“When we started playing these maritime festivals,” Mason says, “I knew there was a rich tradition of sea shanties that I had never heard. I played some tall ships festivals where there were these a cappella groups that sang these shanties and I’ve gotten these groups to get up and sing with us. Last year we went to a festival in Bay City, Michigan and there were sea shanty groups from all over. Just hearing those old songs, I thought, ‘Let’s do our own take on them.’ Here were all these songs that were always a capella, but we’re musicians so we can pick any groove we want.”
The new record also includes a few original songs for good measure. “Pirate Polka,” “In the Drink” and “Talk Like a Pirate” fit in just fine with the classics, Mason says, because “as songwriters, we want to write songs that sound like they’ve been around for centuries.”
“I’ve been promoting the new ones as pirate classics,” he says. “I’ve been stretching the truth a bit.”
Just like a pirate might.
Tom Mason and the Blue Buccaneers celebrate the release of Pirate Party on October 28 at the Radio Cafe at 8:00 p.m. They also perform the next day, October 29 at the 10th Annual Fall Fest, presented by Nashville and Rutherford Parent Magazine at the Avenue Murfreesboro. The family friendly event runs from 10:00 a.m. – 2:00 p.m. A Christmas show, “A Pirate’s Christmas,” is scheduled for December 10th as part of the Bluegrass Underground series in the extraordinary confines of Cumberland Caverns.

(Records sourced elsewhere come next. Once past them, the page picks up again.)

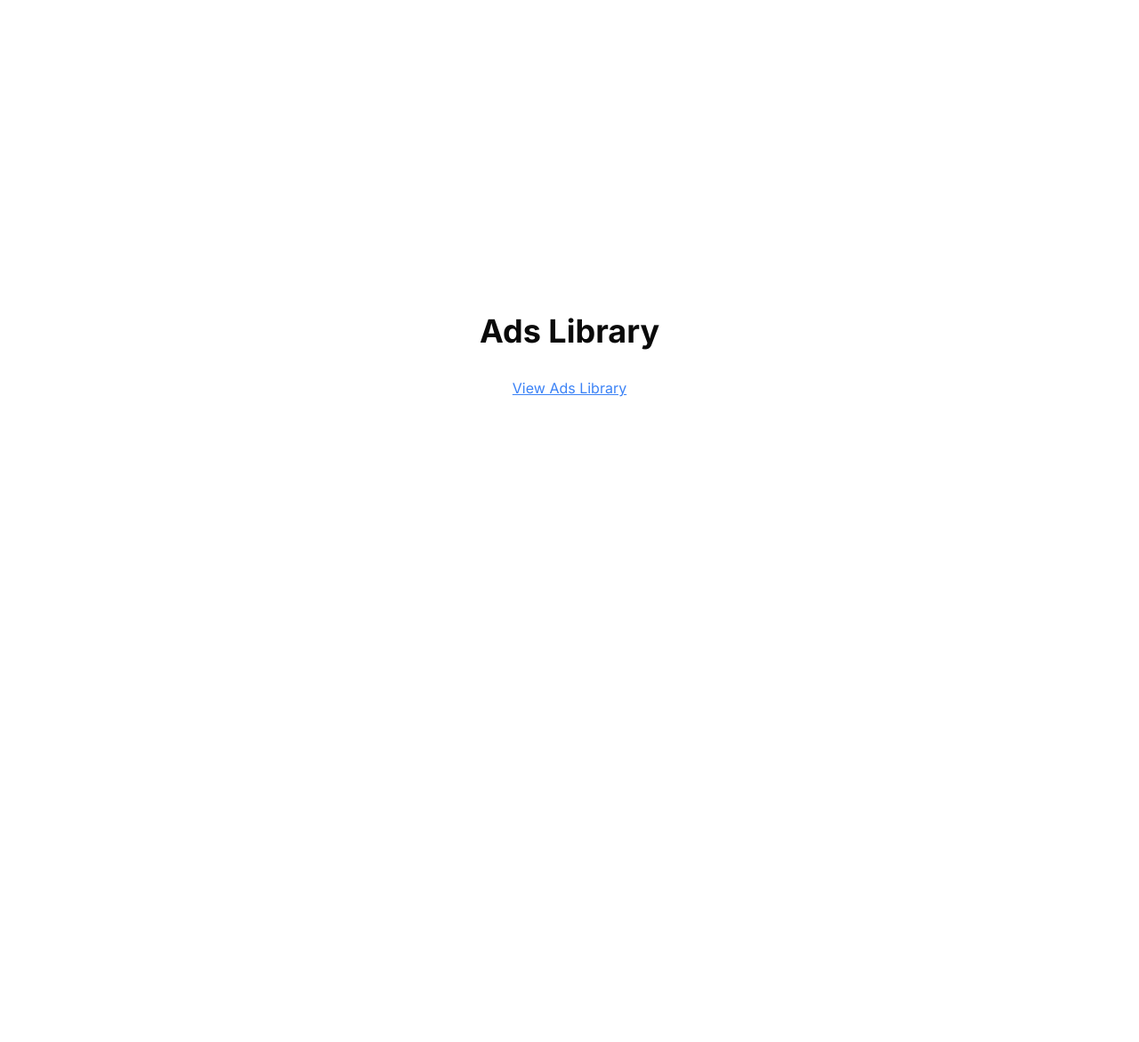
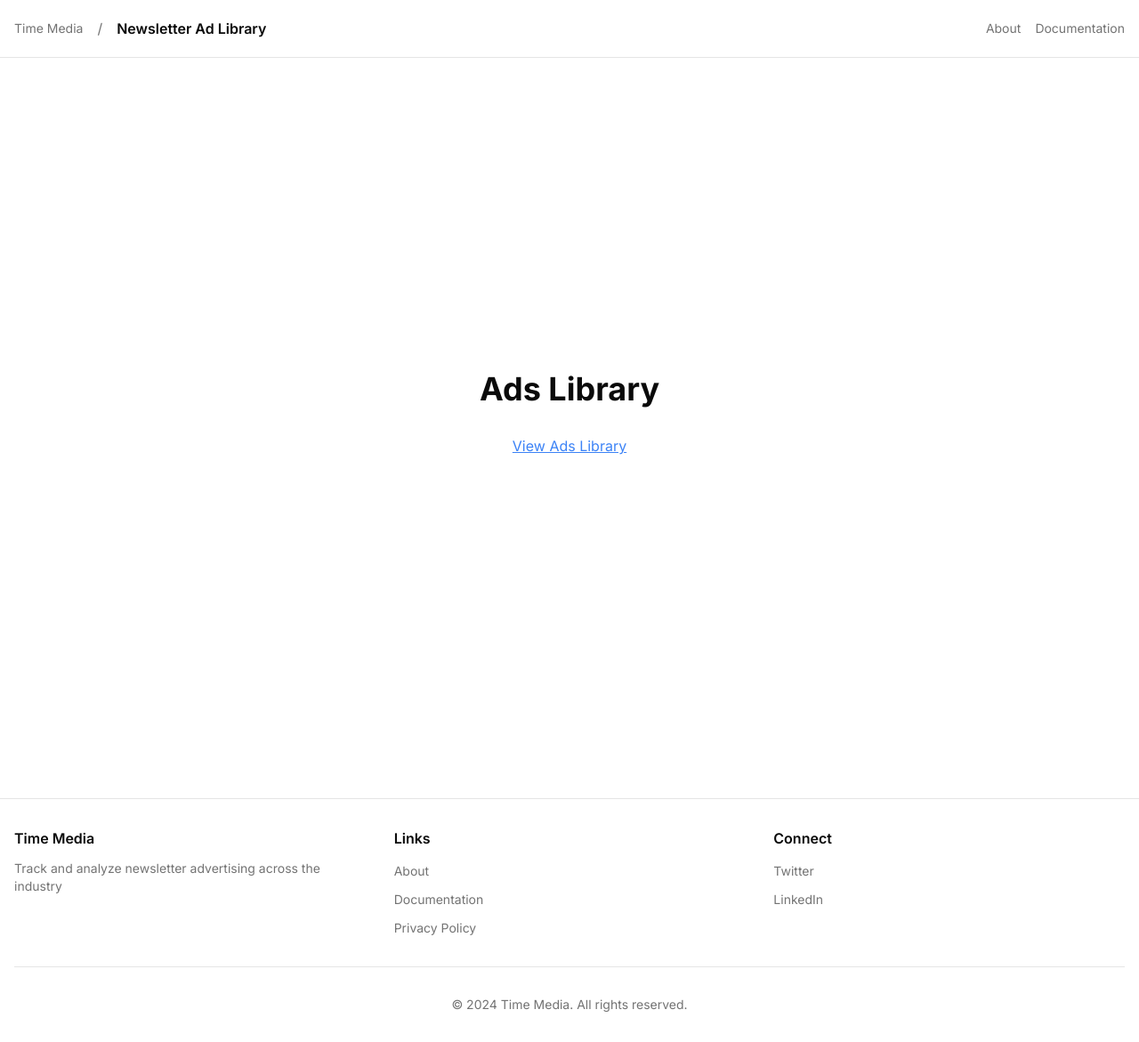
Before and after one commit to null-hax/timemedia-ad-library, a Next.js app: page / in a window 1280 px wide. Shown: the whole page at 89% size. Before the commit the page ends 800 px from the top, so only its background shows below. Built offline with nearby package versions, Linux system fonts and the light colour scheme.

Commit message:
basic layout and configs

```diff
--- a/src/app/layout.tsx
+++ b/src/app/layout.tsx
@@ -1,12 +1,30 @@
 import type { Metadata } from 'next'
 import { Inter } from 'next/font/google'
+import { CONFIG } from '@/lib/config'
+import { Header } from '@/components/layout/header'
+import { Footer } from '@/components/layout/footer'
 import './globals.css'
 
 const inter = Inter({ subsets: ['latin'] })
 
 export const metadata: Metadata = {
-  title: 'Ads Library',
-  description: 'A comprehensive library of ads and their performance metrics',
+  title: {
+    default: CONFIG.APP.name,
+    template: `%s | ${CONFIG.APP.name}`
+  },
+  description: CONFIG.APP.description,
+  metadataBase: new URL(`https://${CONFIG.APP.domain}`),
+  openGraph: {
+    type: 'website',
+    siteName: CONFIG.APP.name,
+    title: CONFIG.APP.name,
+    description: CONFIG.APP.description
+  },
+  twitter: {
+    card: 'summary_large_image',
+    title: CONFIG.APP.name,
+    description: CONFIG.APP.description
+  }
 }
 
 export default function RootLayout({
@@ -15,8 +33,14 @@ export default function RootLayout({
   children: React.ReactNode
 }) {
   return (
-    <html lang="en">
-      <body className={inter.className}>{children}</body>
+    <html lang="en" className="h-full">
+      <body className={`${inter.className} min-h-full flex flex-col`}>
+        <Header />
+        <main className="flex-1">
+          {children}
+        </main>
+        <Footer />
+      </body>
     </html>
   )
 }
--- /dev/null
+++ b/src/components/layout/error-boundary.tsx
@@ -0,0 +1,33 @@
+'use client'
+
+import { useEffect } from 'react'
+
+interface ErrorBoundaryProps {
+  error: Error & { digest?: string }
+  reset: () => void
+}
+
+export default function ErrorBoundary({
+  error,
+  reset,
+}: ErrorBoundaryProps) {
+  useEffect(() => {
+    // Log the error to an error reporting service
+    console.error('Error:', error)
+  }, [error])
+
+  return (
+    <div className="container mx-auto px-4 py-16 text-center">
+      <h2 className="text-2xl font-bold mb-4">Something went wrong!</h2>
+      <p className="text-muted-foreground mb-8">
+        We apologize for the inconvenience. Please try again.
+      </p>
+      <button
+        onClick={reset}
+        className="bg-primary text-primary-foreground px-4 py-2 rounded-md hover:bg-primary/90 transition-colors"
+      >
+        Try again
+      </button>
+    </div>
+  )
+}
--- /dev/null
+++ b/src/components/layout/footer.tsx
@@ -0,0 +1,76 @@
+import Link from 'next/link'
+import { CONFIG } from '@/lib/config'
+
+export function Footer() {
+  return (
+    <footer className="border-t py-8 mt-8">
+      <div className="container mx-auto px-4">
+        <div className="grid grid-cols-1 md:grid-cols-3 gap-8">
+          <div>
+            <h3 className="font-semibold mb-3">{CONFIG.COMPANY.name}</h3>
+            <p className="text-sm text-muted-foreground">
+              {CONFIG.APP.description}
+            </p>
+          </div>
+          <div>
+            <h3 className="font-semibold mb-3">Links</h3>
+            <ul className="space-y-2">
+              <li>
+                <Link
+                  href="/about"
+                  className="text-sm text-muted-foreground hover:text-foreground transition-colors"
+                >
+                  About
+                </Link>
+              </li>
+              <li>
+                <Link
+                  href="/docs"
+                  className="text-sm text-muted-foreground hover:text-foreground transition-colors"
+                >
+                  Documentation
+                </Link>
+              </li>
+              <li>
+                <Link
+                  href="/privacy"
+                  className="text-sm text-muted-foreground hover:text-foreground transition-colors"
+                >
+                  Privacy Policy
+                </Link>
+              </li>
+            </ul>
+          </div>
+          <div>
+            <h3 className="font-semibold mb-3">Connect</h3>
+            <ul className="space-y-2">
+              <li>
+                <a
+                  href={CONFIG.SOCIAL.twitter}
+                  target="_blank"
+                  rel="noopener noreferrer"
+                  className="text-sm text-muted-foreground hover:text-foreground transition-colors"
+                >
+                  Twitter
+                </a>
+              </li>
+              <li>
+                <a
+                  href={CONFIG.SOCIAL.linkedin}
+                  target="_blank"
+                  rel="noopener noreferrer"
+                  className="text-sm text-muted-foreground hover:text-foreground transition-colors"
+                >
+                  LinkedIn
+                </a>
+              </li>
+            </ul>
+          </div>
+        </div>
+        <div className="mt-8 pt-8 border-t text-center text-sm text-muted-foreground">
+          © {new Date().getFullYear()} {CONFIG.COMPANY.name}. All rights reserved.
+        </div>
+      </div>
+    </footer>
+  )
+}
--- /dev/null
+++ b/src/components/layout/header.tsx
@@ -0,0 +1,40 @@
+import Link from 'next/link'
+import { CONFIG } from '@/lib/config'
+
+export function Header() {
+  return (
+    <header className="border-b">
+      <div className="container mx-auto px-4 h-16 flex items-center justify-between">
+        <div className="flex items-center space-x-4">
+          <Link
+            href={CONFIG.COMPANY.homepage}
+            className="text-sm text-muted-foreground hover:text-foreground transition-colors"
+          >
+            {CONFIG.COMPANY.name}
+          </Link>
+          <span className="text-muted-foreground">/</span>
+          <Link
+            href="/"
+            className="font-semibold hover:text-primary transition-colors"
+          >
+            {CONFIG.APP.name}
+          </Link>
+        </div>
+        <nav className="flex items-center space-x-4">
+          <Link
+            href="/about"
+            className="text-sm text-muted-foreground hover:text-foreground transition-colors"
+          >
+            About
+          </Link>
+          <Link
+            href="/docs"
+            className="text-sm text-muted-foreground hover:text-foreground transition-colors"
+          >
+            Documentation
+          </Link>
+        </nav>
+      </div>
+    </header>
+  )
+}
--- /dev/null
+++ b/src/components/layout/loading.tsx
@@ -0,0 +1,17 @@
+import { Skeleton } from '@/components/ui/skeleton'
+
+export default function Loading() {
+  return (
+    <div className="container mx-auto px-4 py-8">
+      <div className="space-y-4">
+        <Skeleton className="h-8 w-[200px]" />
+        <Skeleton className="h-4 w-[300px]" />
+        <div className="grid grid-cols-1 md:grid-cols-3 gap-4 mt-8">
+          {Array.from({ length: 6 }).map((_, i) => (
+            <Skeleton key={i} className="h-[200px] rounded-md" />
+          ))}
+        </div>
+      </div>
+    </div>
+  )
+}
--- /dev/null
+++ b/src/lib/config.ts
@@ -0,0 +1,16 @@
+export const CONFIG = {
+  COMPANY: {
+    name: 'Time Media',
+    homepage: 'https://timemedia.co',
+    logo: '/logo.svg' // You'll need to add this asset
+  },
+  APP: {
+    name: 'Newsletter Ad Library',
+    description: 'Track and analyze newsletter advertising across the industry',
+    domain: 'ads.timemedia.co'
+  },
+  SOCIAL: {
+    twitter: 'https://twitter.com/timemedia',
+    linkedin: 'https://linkedin.com/company/timemedia'
+  }
+} as const
```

Learn more about Tom Mason and the Blue Buccaneers at tommason.net.